Version comparison data
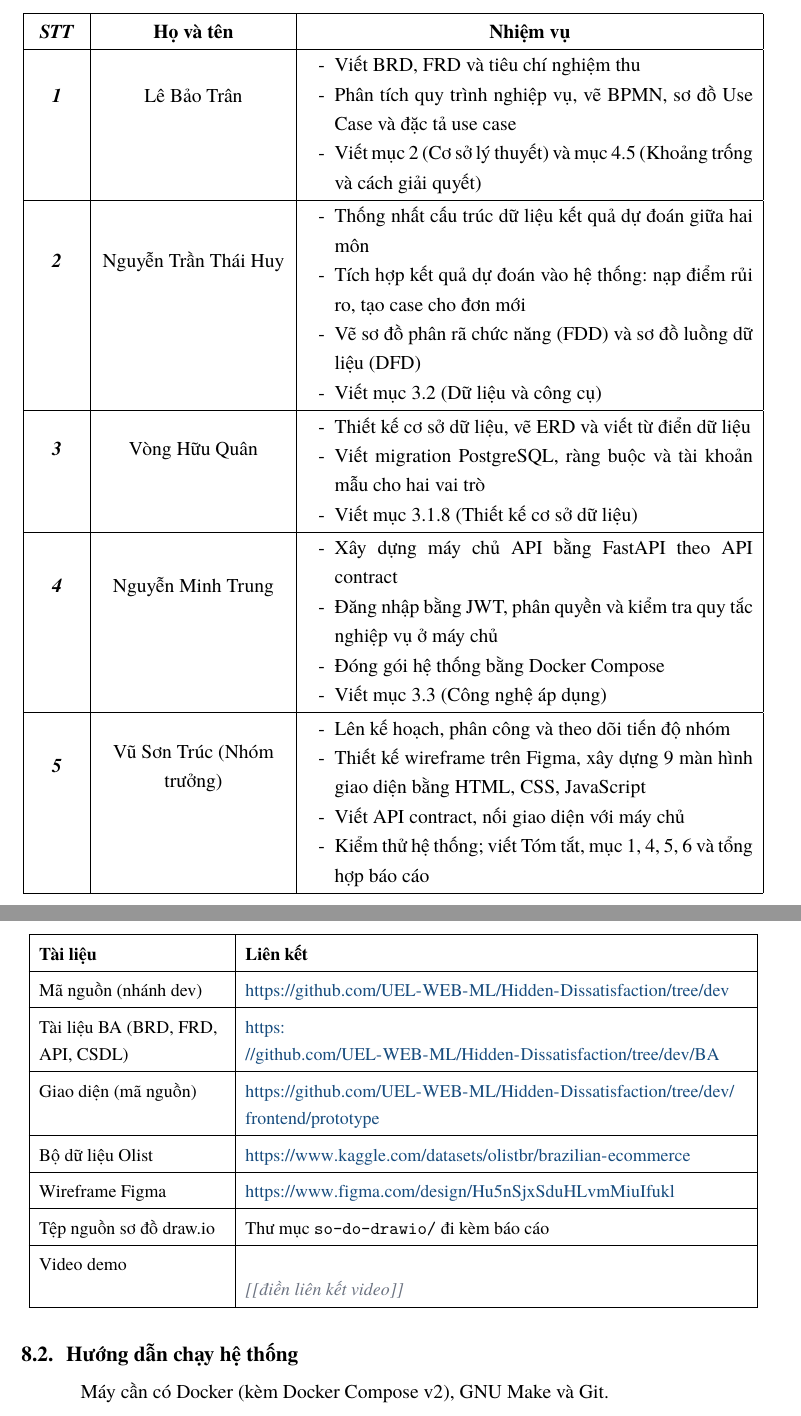
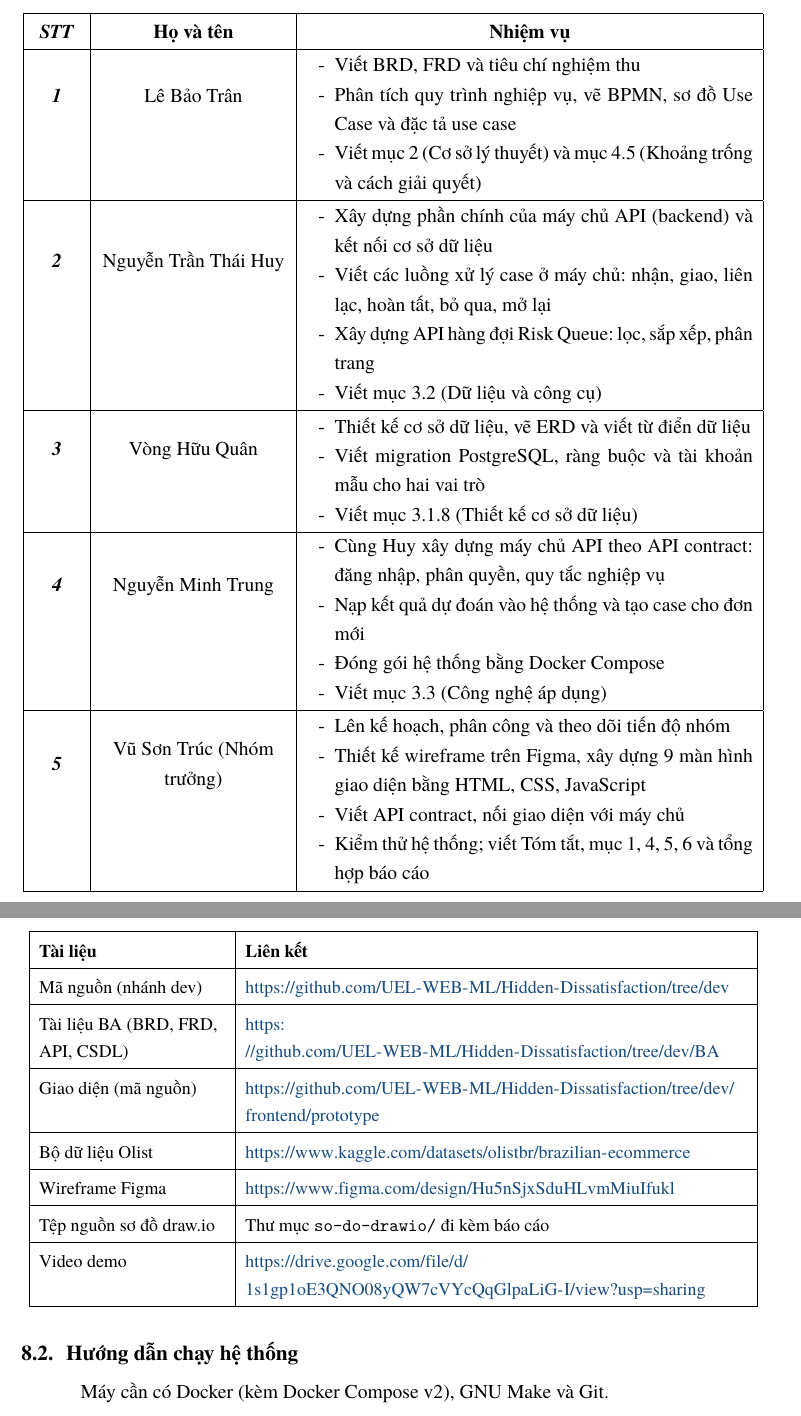
Before and after one commit to UEL-WEB-ML/Hidden-Dissatisfaction, a LaTeX document (web/BaoCao_LaTeX/main.tex, which reads web/BaoCao_LaTeX/chuong/08-phu-luc.tex, web/BaoCao_LaTeX/thanh-vien.tex): two parts of pages 3 and 68 of 69 before the commit and two parts of pages 3 and 69 of 70 after it, joined at a grey line, cut so that both start at the same text. Compiled offline with XeLaTeX.

Commit message:
docs(web): add video link and update team task split
Decision: add demo video link, split thanks and commitment pages, fix objective cross-refs, rewrite Huy and Trung tasks to web-only shared backend work
Rejected: listing dbt and Nx/Angular work in the web report (ML course scope, not described in the report)
Reversible: true
Oracle: manual (xelatex build 70 pages, 0 errors)

```diff
--- a/web/BaoCao_LaTeX/chuong/08-phu-luc.tex
+++ b/web/BaoCao_LaTeX/chuong/08-phu-luc.tex
@@ -21,7 +21,7 @@ Giao diện (mã nguồn) & \url{https://github.com/UEL-WEB-ML/Hidden-Dissatisfa
 Bộ dữ liệu Olist & \url{https://www.kaggle.com/datasets/olistbr/brazilian-ecommerce} \\ \hline
 Wireframe Figma & \url{https://www.figma.com/design/Hu5nSjxSduHLvmMiuIfukl} \\ \hline
 Tệp nguồn sơ đồ draw.io & Thư mục \texttt{so-do-drawio/} đi kèm báo cáo \\ \hline
-Video demo & \placeholder{[điền liên kết video]} \\ \hline
+Video demo & \url{https://drive.google.com/file/d/1s1gp1oE3QNO08yQW7cVYcQqGlpaLiG-I/view?usp=sharing} \\ \hline
 \end{longtable}
 }
 
--- a/web/BaoCao_LaTeX/thanh-vien.tex
+++ b/web/BaoCao_LaTeX/thanh-vien.tex
@@ -68,9 +68,9 @@
   \item Viết mục 2 (Cơ sở lý thuyết) và mục 4.5 (Khoảng trống và cách giải quyết)
 } \\ \hline
 \textbf{\textit{2}} & Nguyễn Trần Thái Huy & \nhiemvu{
-  \item Thống nhất cấu trúc dữ liệu kết quả dự đoán giữa hai môn
-  \item Tích hợp kết quả dự đoán vào hệ thống: nạp điểm rủi ro, tạo case cho đơn mới
-  \item Vẽ sơ đồ phân rã chức năng (FDD) và sơ đồ luồng dữ liệu (DFD)
+  \item Xây dựng phần chính của máy chủ API (backend) và kết nối cơ sở dữ liệu
+  \item Viết các luồng xử lý case ở máy chủ: nhận, giao, liên lạc, hoàn tất, bỏ qua, mở lại
+  \item Xây dựng API hàng đợi Risk Queue: lọc, sắp xếp, phân trang
   \item Viết mục 3.2 (Dữ liệu và công cụ)
 } \\ \hline
 \textbf{\textit{3}} & Vòng Hữu Quân & \nhiemvu{
@@ -79,8 +79,8 @@
   \item Viết mục 3.1.8 (Thiết kế cơ sở dữ liệu)
 } \\ \hline
 \textbf{\textit{4}} & Nguyễn Minh Trung & \nhiemvu{
-  \item Xây dựng máy chủ API bằng FastAPI theo API contract
-  \item Đăng nhập bằng JWT, phân quyền và kiểm tra quy tắc nghiệp vụ ở máy chủ
+  \item Cùng Huy xây dựng máy chủ API theo API contract: đăng nhập, phân quyền, quy tắc nghiệp vụ
+  \item Nạp kết quả dự đoán vào hệ thống và tạo case cho đơn mới
   \item Đóng gói hệ thống bằng Docker Compose
   \item Viết mục 3.3 (Công nghệ áp dụng)
 } \\ \hline
```
Also changed, not shown: web/BaoCao_LaTeX/chuong/01-gioi-thieu.tex (+1 -1 lines), web/BaoCao_LaTeX/chuong/03-phuong-phap.tex (+1 -1 lines), web/BaoCao_LaTeX/chuong/04-ket-qua.tex (+1 -1 lines), web/BaoCao_LaTeX/loi-cam-on.tex (+2 -1 lines).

## Requirement
This exercise asks for an exact copy of the lines from the first one in the data through the line that contains "Reversible: true", pictures excluded.

## Output for this task
Before and after one commit to UEL-WEB-ML/Hidden-Dissatisfaction, a LaTeX document (web/BaoCao_LaTeX/main.tex, which reads web/BaoCao_LaTeX/chuong/08-phu-luc.tex, web/BaoCao_LaTeX/thanh-vien.tex): two parts of pages 3 and 68 of 69 before the commit and two parts of pages 3 and 69 of 70 after it, joined at a grey line, cut so that both start at the same text. Compiled offline with XeLaTeX.

Commit message:
docs(web): add video link and update team task split
Decision: add demo video link, split thanks and commitment pages, fix objective cross-refs, rewrite Huy and Trung tasks to web-only shared backend work
Rejected: listing dbt and Nx/Angular work in the web report (ML course scope, not described in the report)
Reversible: true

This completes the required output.